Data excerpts

■ ■ ■

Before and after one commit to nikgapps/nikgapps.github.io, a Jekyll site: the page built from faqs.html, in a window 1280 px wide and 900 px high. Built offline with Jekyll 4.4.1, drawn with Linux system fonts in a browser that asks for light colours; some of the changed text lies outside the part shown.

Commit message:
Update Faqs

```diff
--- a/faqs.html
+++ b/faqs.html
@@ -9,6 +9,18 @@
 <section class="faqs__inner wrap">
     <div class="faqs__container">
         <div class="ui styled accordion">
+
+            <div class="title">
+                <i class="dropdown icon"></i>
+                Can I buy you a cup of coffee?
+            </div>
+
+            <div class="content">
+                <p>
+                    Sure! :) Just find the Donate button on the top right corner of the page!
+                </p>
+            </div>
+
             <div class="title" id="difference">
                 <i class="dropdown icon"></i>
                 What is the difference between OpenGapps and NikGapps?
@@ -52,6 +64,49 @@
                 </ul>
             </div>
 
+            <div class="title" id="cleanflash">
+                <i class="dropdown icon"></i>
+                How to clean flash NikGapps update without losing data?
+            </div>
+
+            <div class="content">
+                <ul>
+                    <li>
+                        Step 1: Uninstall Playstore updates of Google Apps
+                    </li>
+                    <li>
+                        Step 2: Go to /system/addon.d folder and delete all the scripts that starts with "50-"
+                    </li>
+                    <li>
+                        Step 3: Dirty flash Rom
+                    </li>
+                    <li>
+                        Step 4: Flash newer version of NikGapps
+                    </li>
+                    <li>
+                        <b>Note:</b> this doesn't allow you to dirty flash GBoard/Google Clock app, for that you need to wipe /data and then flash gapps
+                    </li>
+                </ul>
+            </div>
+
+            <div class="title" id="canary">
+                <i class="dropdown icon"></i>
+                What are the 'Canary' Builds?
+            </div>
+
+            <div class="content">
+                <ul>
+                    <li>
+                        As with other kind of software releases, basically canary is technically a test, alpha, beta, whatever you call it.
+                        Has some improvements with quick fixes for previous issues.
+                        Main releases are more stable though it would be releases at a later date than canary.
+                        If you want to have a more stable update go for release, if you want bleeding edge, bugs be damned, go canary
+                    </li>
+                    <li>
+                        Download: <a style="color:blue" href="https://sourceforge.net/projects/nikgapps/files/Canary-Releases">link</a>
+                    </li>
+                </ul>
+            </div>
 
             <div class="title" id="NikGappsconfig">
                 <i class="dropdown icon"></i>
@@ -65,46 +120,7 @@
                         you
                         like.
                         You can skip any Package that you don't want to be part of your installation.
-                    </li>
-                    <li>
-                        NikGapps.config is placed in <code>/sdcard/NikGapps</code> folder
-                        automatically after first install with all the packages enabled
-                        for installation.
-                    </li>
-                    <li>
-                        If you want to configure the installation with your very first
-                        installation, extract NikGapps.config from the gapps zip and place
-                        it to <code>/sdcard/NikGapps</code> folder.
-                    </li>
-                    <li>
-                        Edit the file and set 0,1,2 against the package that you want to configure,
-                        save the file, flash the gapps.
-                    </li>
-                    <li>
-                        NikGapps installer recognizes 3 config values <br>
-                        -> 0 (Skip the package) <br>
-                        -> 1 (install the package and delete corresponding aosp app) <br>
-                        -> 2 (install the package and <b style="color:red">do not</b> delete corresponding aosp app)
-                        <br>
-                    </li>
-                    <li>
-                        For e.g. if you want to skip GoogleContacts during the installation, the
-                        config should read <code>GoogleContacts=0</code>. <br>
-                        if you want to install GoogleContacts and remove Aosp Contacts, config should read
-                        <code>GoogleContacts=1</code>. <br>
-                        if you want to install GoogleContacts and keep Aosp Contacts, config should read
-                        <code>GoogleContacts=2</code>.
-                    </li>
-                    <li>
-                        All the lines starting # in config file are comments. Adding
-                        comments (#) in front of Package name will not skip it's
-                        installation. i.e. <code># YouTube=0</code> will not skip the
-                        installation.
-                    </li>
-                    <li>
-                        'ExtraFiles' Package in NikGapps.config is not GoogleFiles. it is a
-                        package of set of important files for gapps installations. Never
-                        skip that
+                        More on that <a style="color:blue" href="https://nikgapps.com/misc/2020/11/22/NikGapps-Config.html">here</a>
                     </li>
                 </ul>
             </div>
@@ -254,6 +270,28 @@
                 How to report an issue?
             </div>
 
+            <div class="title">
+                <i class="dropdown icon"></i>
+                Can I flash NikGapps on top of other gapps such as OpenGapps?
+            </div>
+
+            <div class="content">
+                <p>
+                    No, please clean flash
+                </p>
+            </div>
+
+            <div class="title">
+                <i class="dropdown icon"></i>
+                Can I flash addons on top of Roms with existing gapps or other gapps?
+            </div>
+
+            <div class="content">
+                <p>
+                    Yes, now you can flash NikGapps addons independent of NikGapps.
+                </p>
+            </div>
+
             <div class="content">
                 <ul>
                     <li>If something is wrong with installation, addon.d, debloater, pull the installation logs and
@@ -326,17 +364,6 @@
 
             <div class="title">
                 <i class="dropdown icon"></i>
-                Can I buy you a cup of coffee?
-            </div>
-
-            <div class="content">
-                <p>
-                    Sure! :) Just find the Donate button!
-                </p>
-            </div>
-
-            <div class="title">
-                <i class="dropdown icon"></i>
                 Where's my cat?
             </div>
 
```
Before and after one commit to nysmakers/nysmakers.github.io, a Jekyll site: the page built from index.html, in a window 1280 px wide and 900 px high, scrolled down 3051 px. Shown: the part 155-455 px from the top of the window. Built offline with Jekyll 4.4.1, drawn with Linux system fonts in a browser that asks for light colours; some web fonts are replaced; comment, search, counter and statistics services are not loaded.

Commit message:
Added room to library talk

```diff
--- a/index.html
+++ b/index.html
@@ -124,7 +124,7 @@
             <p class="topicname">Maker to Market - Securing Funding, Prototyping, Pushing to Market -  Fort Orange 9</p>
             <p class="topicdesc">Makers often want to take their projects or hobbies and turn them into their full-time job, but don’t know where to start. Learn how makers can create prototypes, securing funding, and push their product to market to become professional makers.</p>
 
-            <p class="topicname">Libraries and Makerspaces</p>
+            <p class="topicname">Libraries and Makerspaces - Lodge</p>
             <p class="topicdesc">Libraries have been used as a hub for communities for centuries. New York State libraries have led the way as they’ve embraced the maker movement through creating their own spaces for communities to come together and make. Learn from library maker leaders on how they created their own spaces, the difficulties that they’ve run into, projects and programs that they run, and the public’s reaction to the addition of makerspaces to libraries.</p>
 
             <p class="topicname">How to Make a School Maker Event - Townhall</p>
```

■ ■ ■

- **What is expected**:
Every record listed above needs to be written out again exactly.

- **Reply to the task**:
Before and after one commit to nikgapps/nikgapps.github.io, a Jekyll site: the page built from faqs.html, in a window 1280 px wide and 900 px high. Built offline with Jekyll 4.4.1, drawn with Linux system fonts in a browser that asks for light colours; some of the changed text lies outside the part shown.

Commit message:
Update Faqs

```diff
--- a/faqs.html
+++ b/faqs.html
@@ -9,6 +9,18 @@
 <section class="faqs__inner wrap">
     <div class="faqs__container">
         <div class="ui styled accordion">
+
+            <div class="title">
+                <i class="dropdown icon"></i>
+                Can I buy you a cup of coffee?
+            </div>
+
+            <div class="content">
+                <p>
+                    Sure! :) Just find the Donate button on the top right corner of the page!
+                </p>
+            </div>
+
             <div class="title" id="difference">
                 <i class="dropdown icon"></i>
                 What is the difference between OpenGapps and NikGapps?
@@ -52,6 +64,49 @@
                 </ul>
             </div>
 
+            <div class="title" id="cleanflash">
+                <i class="dropdown icon"></i>
+                How to clean flash NikGapps update without losing data?
+            </div>
+
+            <div class="content">
+                <ul>
+                    <li>
+                        Step 1: Uninstall Playstore updates of Google Apps
+                    </li>
+                    <li>
+                        Step 2: Go to /system/addon.d folder and delete all the scripts that starts with "50-"
+                    </li>
+                    <li>
+                        Step 3: Dirty flash Rom
+                    </li>
+                    <li>
+                        Step 4: Flash newer version of NikGapps
+                    </li>
+                    <li>
+                        <b>Note:</b> this doesn't allow you to dirty flash GBoard/Google Clock app, for that you need to wipe /data and then flash gapps
+                    </li>
+                </ul>
+            </div>
+
+            <div class="title" id="canary">
+                <i class="dropdown icon"></i>
+                What are the 'Canary' Builds?
+            </div>
+
+            <div class="content">
+                <ul>
+                    <li>
+                        As with other kind of software releases, basically canary is technically a test, alpha, beta, whatever you call it.
+                        Has some improvements with quick fixes for previous issues.
+                        Main releases are more stable though it would be releases at a later date than canary.
+                        If you want to have a more stable update go for release, if you want bleeding edge, bugs be damned, go canary
+                    </li>
+                    <li>
+                        Download: <a style="color:blue" href="https://sourceforge.net/projects/nikgapps/files/Canary-Releases">link</a>
+                    </li>
+                </ul>
+            </div>
 
             <div class="title" id="NikGappsconfig">
                 <i class="dropdown icon"></i>
@@ -65,46 +120,7 @@
                         you
                         like.
                         You can skip any Package that you don't want to be part of your installation.
-                    </li>
-                    <li>
-                        NikGapps.config is placed in <code>/sdcard/NikGapps</code> folder
-                        automatically after first install with all the packages enabled
-                        for installation.
-                    </li>
-                    <li>
-                        If you want to configure the installation with your very first
-                        installation, extract NikGapps.config from the gapps zip and place
-                        it to <code>/sdcard/NikGapps</code> folder.
-                    </li>
-                    <li>
-                        Edit the file and set 0,1,2 against the package that you want to configure,
-                        save the file, flash the gapps.
-                    </li>
-                    <li>
-                        NikGapps installer recognizes 3 config values <br>
-                        -> 0 (Skip the package) <br>
-                        -> 1 (install the package and delete corresponding aosp app) <br>
-                        -> 2 (install the package and <b style="color:red">do not</b> delete corresponding aosp app)
-                        <br>
-                    </li>
-                    <li>
-                        For e.g. if you want to skip GoogleContacts during the installation, the
-                        config should read <code>GoogleContacts=0</code>. <br>
-                        if you want to install GoogleContacts and remove Aosp Contacts, config should read
-                        <code>GoogleContacts=1</code>. <br>
-                        if you want to install GoogleContacts and keep Aosp Contacts, config should read
-                        <code>GoogleContacts=2</code>.
-                    </li>
-                    <li>
-                        All the lines starting # in config file are comments. Adding
-                        comments (#) in front of Package name will not skip it's
-                        installation. i.e. <code># YouTube=0</code> will not skip the
-                        installation.
-                    </li>
-                    <li>
-                        'ExtraFiles' Package in NikGapps.config is not GoogleFiles. it is a
-                        package of set of important files for gapps installations. Never
-                        skip that
+                        More on that <a style="color:blue" href="https://nikgapps.com/misc/2020/11/22/NikGapps-Config.html">here</a>
                     </li>
                 </ul>
             </div>
@@ -254,6 +270,28 @@
                 How to report an issue?
             </div>
 
+            <div class="title">
+                <i class="dropdown icon"></i>
+                Can I flash NikGapps on top of other gapps such as OpenGapps?
+            </div>
+
+            <div class="content">
+                <p>
+                    No, please clean flash
+                </p>
+            </div>
+
+            <div class="title">
+                <i class="dropdown icon"></i>
+                Can I flash addons on top of Roms with existing gapps or other gapps?
+            </div>
+
+            <div class="content">
+                <p>
+                    Yes, now you can flash NikGapps addons independent of NikGapps.
+                </p>
+            </div>
+
             <div class="content">
                 <ul>
                     <li>If something is wrong with installation, addon.d, debloater, pull the installation logs and
@@ -326,17 +364,6 @@
 
             <div class="title">
                 <i class="dropdown icon"></i>
-                Can I buy you a cup of coffee?
-            </div>
-
-            <div class="content">
-                <p>
-                    Sure! :) Just find the Donate button!
-                </p>
-            </div>
-
-            <div class="title">
-                <i class="dropdown icon"></i>
                 Where's my cat?
             </div>
 
```
Before and after one commit to nysmakers/nysmakers.github.io, a Jekyll site: the page built from index.html, in a window 1280 px wide and 900 px high, scrolled down 3051 px. Shown: the part 155-455 px from the top of the window. Built offline with Jekyll 4.4.1, drawn with Linux system fonts in a browser that asks for light colours; some web fonts are replaced; comment, search, counter and statistics services are not loaded.

Commit message:
Added room to library talk

```diff
--- a/index.html
+++ b/index.html
@@ -124,7 +124,7 @@
             <p class="topicname">Maker to Market - Securing Funding, Prototyping, Pushing to Market -  Fort Orange 9</p>
             <p class="topicdesc">Makers often want to take their projects or hobbies and turn them into their full-time job, but don’t know where to start. Learn how makers can create prototypes, securing funding, and push their product to market to become professional makers.</p>
 
-            <p class="topicname">Libraries and Makerspaces</p>
+            <p class="topicname">Libraries and Makerspaces - Lodge</p>
             <p class="topicdesc">Libraries have been used as a hub for communities for centuries. New York State libraries have led the way as they’ve embraced the maker movement through creating their own spaces for communities to come together and make. Learn from library maker leaders on how they created their own spaces, the difficulties that they’ve run into, projects and programs that they run, and the public’s reaction to the addition of makerspaces to libraries.</p>
 
             <p class="topicname">How to Make a School Maker Event - Townhall</p>
```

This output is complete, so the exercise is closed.